» **Try it**:
Count the lines below with the string "逐人验证" in them. Only the number should be given.
----- Extracted information -----
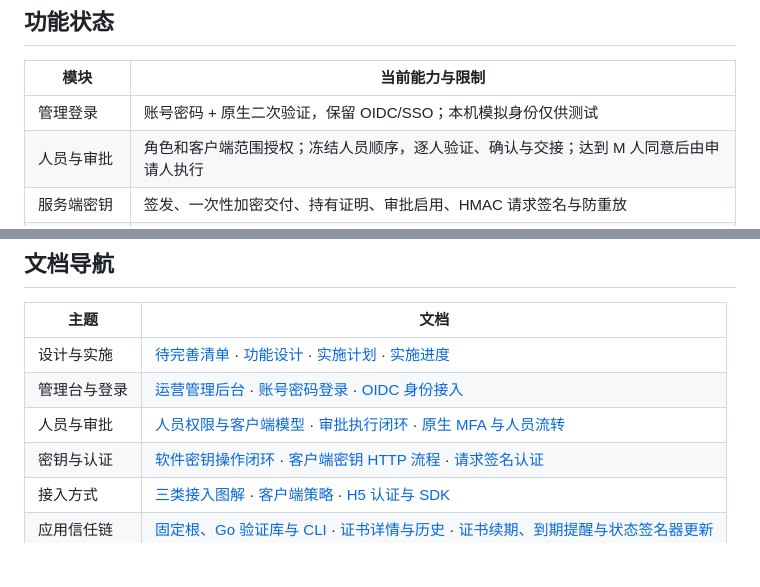
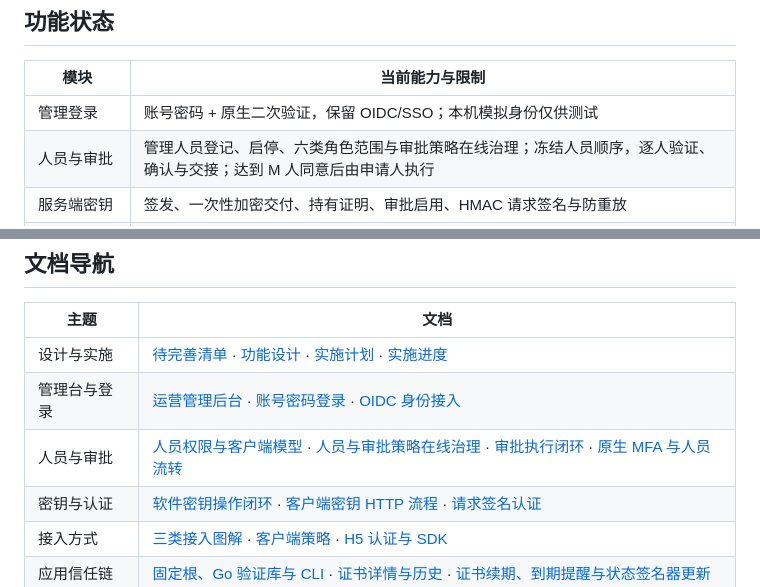
Before and after one commit to ex-business/ex-keygate, a Markdown page: README.md, 2 parts joined by grey strips. GitHub-like rendering; blank space fills up the shorter version.

```diff
--- a/README.md
+++ b/README.md
@@ -18,7 +18,7 @@
 | 模块 | 当前能力与限制 |
 | --- | --- |
 | 管理登录 | 账号密码 + 原生二次验证，保留 OIDC/SSO；本机模拟身份仅供测试 |
-| 人员与审批 | 角色和客户端范围授权；冻结人员顺序，逐人验证、确认与交接；达到 M 人同意后由申请人执行 |
+| 人员与审批 | 管理人员登记、启停、六类角色范围与审批策略在线治理；冻结人员顺序，逐人验证、确认与交接；达到 M 人同意后由申请人执行 |
 | 服务端密钥 | 签发、一次性加密交付、持有证明、审批启用、HMAC 请求签名与防重放 |
 | 应用信任链 | 多个独立应用根、离线签发、多人审批发布、轮换与撤销、证书详情、PEM/DER 下载、版本追踪、续期审批、到期提醒与状态签名器受控更新；Go 验证库与开发 CLI、独立根恢复 |
 | 生命周期 | 轮换、停用、泄露撤销、隔离恢复、审计查询、导出及签名归档 |
@@ -117,7 +117,7 @@ python3 scripts/signature-vector.py
 | --- | --- |
 | 设计与实施 | [待完善清单](docs/待完善功能清单.md) · [功能设计](docs/功能设计.md) · [实施计划](docs/实施计划.md) · [实施进度](docs/实施进度.md) |
 | 管理台与登录 | [运营管理后台](docs/运营管理后台.md) · [账号密码登录](docs/账号密码登录.md) · [OIDC 身份接入](docs/OIDC身份接入.md) |
-| 人员与审批 | [人员权限与客户端模型](docs/人员权限与客户端模型.md) · [审批执行闭环](docs/审批执行闭环.md) · [原生 MFA 与人员流转](docs/原生MFA与人员流转.md) |
+| 人员与审批 | [人员权限与客户端模型](docs/人员权限与客户端模型.md) · [人员与审批策略在线治理](docs/人员与审批策略在线治理.md) · [审批执行闭环](docs/审批执行闭环.md) · [原生 MFA 与人员流转](docs/原生MFA与人员流转.md) |
 | 密钥与认证 | [软件密钥操作闭环](docs/软件密钥操作闭环.md) · [客户端密钥 HTTP 流程](docs/客户端密钥HTTP流程.md) · [请求签名认证](docs/请求签名认证.md) |
 | 接入方式 | [三类接入图解](docs/接入方案与流程图.md) · [客户端策略](docs/客户端策略.md) · [H5 认证与 SDK](docs/H5认证与SDK.md) |
 | 应用信任链 | [固定根、Go 验证库与 CLI](docs/应用信任链.md) · [证书详情与历史](docs/证书详情与历史.md) · [证书续期、到期提醒与状态签名器更新](docs/证书续期与到期提醒.md) |
```
Also changed, not shown: docs/人员与审批策略在线治理.md (added, +139 -0 lines), docs/待完善功能清单.md (+2 -2 lines).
-----
» **Response**:
2